Biblical Illiteracy

I know that this is an issue that is fairly rampant throughout the United States in all age groups, but lately I have noticed an epidemic of Biblical illiteracy amongst the teens in our group. And not just here, but in previous positions as well (though our ministry now is a tad more literate than our last position).

We have a small (around 8 ) group of teens who stop by our house each Friday for a Bible Study. About 25% of our teens bring their Bibles with them to church services and our discipleship programming. But when it comes to our teens reading Scripture on their own, it does not register as a necessary practice. Or it registers as important, but not important enough to sacrifice time in other areas. For instance, while waiting for a parent to pick her daughter and niece up tonight, one said that she had not had time to read Scripture, and the other admits that an iCarly marathon (ugh. I was going to include a link, but decided to save you the death of your brain cells instead) was more pressing than reading her Bible last week (a marathon on one day takes time from the whole week? You do the math. I am not even trying on this one).

I have tried guided journaling, Lectio Divina, giving students different translations of Scripture that are easier for them to understand, offering guided studies – all to little avail. Granted, ministry here is still new and needs time to grow roots (I am greatly encouraged by our Bible study time and the questions raised through our reading together). But why do we Americans have to compartmentalize and refuse to invest in our faith? How can we be expected to understand and grow in our faith without reading Scripture for ourselves?
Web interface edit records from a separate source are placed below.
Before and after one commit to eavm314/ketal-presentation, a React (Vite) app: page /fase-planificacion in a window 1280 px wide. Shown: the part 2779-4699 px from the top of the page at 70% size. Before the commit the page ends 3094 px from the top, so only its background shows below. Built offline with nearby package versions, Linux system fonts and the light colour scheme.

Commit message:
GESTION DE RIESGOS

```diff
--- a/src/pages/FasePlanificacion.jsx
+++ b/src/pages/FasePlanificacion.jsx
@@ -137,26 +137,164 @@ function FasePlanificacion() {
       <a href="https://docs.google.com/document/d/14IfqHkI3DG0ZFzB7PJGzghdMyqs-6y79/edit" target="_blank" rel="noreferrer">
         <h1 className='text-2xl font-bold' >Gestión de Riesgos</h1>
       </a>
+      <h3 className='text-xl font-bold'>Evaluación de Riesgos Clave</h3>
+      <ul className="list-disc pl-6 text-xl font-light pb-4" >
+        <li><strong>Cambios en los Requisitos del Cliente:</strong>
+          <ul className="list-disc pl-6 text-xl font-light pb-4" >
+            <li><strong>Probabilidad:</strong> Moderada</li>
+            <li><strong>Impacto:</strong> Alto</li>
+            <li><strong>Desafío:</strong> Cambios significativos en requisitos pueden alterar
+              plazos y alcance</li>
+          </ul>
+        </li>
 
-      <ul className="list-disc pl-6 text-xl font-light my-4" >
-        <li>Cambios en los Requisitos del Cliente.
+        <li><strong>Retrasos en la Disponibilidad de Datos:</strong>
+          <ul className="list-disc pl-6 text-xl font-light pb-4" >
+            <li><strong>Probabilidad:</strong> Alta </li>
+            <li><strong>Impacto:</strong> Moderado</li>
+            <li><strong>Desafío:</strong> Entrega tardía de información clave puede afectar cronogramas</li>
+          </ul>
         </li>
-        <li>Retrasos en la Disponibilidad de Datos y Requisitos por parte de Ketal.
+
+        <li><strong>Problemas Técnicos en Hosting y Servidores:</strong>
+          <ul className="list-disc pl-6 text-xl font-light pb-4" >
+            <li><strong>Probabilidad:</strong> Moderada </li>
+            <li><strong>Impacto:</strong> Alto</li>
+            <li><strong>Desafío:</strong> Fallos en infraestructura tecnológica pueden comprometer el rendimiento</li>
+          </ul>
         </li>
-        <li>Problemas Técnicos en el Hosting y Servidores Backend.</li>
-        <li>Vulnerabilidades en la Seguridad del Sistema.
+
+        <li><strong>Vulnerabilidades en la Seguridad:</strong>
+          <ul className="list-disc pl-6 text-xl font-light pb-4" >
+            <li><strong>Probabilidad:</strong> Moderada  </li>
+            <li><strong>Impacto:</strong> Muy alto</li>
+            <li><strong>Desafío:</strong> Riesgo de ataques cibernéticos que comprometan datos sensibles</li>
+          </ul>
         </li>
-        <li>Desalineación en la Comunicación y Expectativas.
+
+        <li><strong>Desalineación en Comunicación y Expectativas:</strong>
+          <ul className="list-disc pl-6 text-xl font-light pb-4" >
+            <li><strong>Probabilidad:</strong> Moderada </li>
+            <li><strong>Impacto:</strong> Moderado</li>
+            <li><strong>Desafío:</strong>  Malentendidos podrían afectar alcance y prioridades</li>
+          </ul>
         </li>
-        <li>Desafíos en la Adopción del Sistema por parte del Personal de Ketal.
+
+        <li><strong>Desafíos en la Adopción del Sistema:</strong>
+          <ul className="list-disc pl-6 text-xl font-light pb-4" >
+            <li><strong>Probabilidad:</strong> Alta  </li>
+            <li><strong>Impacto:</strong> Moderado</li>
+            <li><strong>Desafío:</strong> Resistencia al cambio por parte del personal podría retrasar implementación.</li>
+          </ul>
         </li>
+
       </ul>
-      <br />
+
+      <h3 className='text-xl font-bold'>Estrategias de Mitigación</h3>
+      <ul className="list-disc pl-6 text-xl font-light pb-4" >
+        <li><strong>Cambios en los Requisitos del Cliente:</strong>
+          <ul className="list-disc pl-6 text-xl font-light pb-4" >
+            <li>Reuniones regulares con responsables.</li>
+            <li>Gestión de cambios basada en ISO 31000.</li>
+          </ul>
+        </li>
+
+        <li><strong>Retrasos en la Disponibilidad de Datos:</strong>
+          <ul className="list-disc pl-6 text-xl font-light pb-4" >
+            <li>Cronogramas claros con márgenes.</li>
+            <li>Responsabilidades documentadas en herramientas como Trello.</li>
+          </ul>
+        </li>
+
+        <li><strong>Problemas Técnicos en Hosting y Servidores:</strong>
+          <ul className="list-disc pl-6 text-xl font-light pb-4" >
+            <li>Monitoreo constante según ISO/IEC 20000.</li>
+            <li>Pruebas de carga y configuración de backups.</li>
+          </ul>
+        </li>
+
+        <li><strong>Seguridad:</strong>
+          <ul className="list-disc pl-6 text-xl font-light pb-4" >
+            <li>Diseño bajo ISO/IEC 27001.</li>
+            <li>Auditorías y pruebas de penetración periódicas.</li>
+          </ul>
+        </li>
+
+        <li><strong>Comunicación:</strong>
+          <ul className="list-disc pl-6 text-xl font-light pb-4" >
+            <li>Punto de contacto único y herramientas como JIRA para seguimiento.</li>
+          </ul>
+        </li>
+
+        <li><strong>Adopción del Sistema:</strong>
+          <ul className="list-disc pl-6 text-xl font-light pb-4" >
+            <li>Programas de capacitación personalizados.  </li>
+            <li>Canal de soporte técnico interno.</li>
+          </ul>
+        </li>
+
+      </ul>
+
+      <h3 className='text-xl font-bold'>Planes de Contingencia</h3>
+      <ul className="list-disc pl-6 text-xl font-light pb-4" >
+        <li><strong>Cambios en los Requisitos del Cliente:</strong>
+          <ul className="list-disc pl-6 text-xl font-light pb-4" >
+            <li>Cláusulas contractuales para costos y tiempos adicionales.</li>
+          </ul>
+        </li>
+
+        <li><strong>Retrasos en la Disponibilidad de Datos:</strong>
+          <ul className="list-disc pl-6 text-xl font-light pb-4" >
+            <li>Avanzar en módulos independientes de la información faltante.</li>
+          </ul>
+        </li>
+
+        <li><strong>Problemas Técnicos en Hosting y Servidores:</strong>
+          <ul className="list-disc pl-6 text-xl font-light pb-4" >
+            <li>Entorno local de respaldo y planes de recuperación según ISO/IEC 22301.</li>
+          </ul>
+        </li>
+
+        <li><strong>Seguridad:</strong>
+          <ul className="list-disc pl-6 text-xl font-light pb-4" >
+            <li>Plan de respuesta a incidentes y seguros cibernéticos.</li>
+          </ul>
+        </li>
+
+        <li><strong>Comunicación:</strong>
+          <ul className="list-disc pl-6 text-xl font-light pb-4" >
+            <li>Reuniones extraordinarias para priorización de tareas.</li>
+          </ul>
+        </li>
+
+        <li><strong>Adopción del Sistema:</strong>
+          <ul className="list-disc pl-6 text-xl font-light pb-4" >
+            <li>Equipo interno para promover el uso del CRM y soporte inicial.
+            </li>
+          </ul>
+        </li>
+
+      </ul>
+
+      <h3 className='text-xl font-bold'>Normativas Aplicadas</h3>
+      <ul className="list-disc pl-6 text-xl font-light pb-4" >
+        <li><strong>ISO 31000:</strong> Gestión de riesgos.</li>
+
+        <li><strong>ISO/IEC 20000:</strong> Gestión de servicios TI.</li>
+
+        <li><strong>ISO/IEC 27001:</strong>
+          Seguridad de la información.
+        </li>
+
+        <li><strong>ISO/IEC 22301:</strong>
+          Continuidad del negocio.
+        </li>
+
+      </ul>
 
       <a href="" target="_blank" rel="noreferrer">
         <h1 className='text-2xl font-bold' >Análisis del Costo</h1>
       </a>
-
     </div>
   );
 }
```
So what do you do to encourage students to spend time in Scripture?

(And if you are wondering what illiterate means, go here. Pay attention to the second and third definitions.)